Before-and-after change records:
■ ■ ■ ■ ■ ■ ■

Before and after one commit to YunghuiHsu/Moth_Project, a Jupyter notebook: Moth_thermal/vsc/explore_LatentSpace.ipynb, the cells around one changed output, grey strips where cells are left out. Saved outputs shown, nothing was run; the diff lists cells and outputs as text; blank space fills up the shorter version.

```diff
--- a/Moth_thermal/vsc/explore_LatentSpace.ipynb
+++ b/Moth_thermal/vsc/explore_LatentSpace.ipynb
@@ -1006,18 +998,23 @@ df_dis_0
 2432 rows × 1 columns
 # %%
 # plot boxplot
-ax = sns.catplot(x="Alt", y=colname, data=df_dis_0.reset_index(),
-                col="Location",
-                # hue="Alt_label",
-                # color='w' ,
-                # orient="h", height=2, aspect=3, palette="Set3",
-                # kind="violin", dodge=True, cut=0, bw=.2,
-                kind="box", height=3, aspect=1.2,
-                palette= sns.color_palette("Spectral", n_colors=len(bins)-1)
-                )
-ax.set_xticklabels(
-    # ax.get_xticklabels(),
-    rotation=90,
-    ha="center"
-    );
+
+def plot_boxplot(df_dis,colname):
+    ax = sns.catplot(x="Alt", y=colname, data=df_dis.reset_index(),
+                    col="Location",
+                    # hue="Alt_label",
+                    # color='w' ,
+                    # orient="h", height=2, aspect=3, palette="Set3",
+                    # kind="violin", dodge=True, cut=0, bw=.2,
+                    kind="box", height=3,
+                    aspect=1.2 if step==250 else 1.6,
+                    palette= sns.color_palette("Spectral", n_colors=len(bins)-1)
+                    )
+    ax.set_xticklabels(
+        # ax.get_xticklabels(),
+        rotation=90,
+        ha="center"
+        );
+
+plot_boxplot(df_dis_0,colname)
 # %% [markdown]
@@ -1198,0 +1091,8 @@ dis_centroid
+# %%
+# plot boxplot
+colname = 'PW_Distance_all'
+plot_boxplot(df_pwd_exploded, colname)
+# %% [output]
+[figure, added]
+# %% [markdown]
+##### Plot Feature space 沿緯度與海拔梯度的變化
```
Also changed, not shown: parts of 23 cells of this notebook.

■ ■ ■ ■ ■ ■ ■

**What is expected**:
Which lines above contain the word "colname"? List them.

**The completed task**:
-ax = sns.catplot(x="Alt", y=colname, data=df_dis_0.reset_index(),
+def plot_boxplot(df_dis,colname):
+    ax = sns.catplot(x="Alt", y=colname, data=df_dis.reset_index(),
+plot_boxplot(df_dis_0,colname)
+colname = 'PW_Distance_all'
+plot_boxplot(df_pwd_exploded, colname)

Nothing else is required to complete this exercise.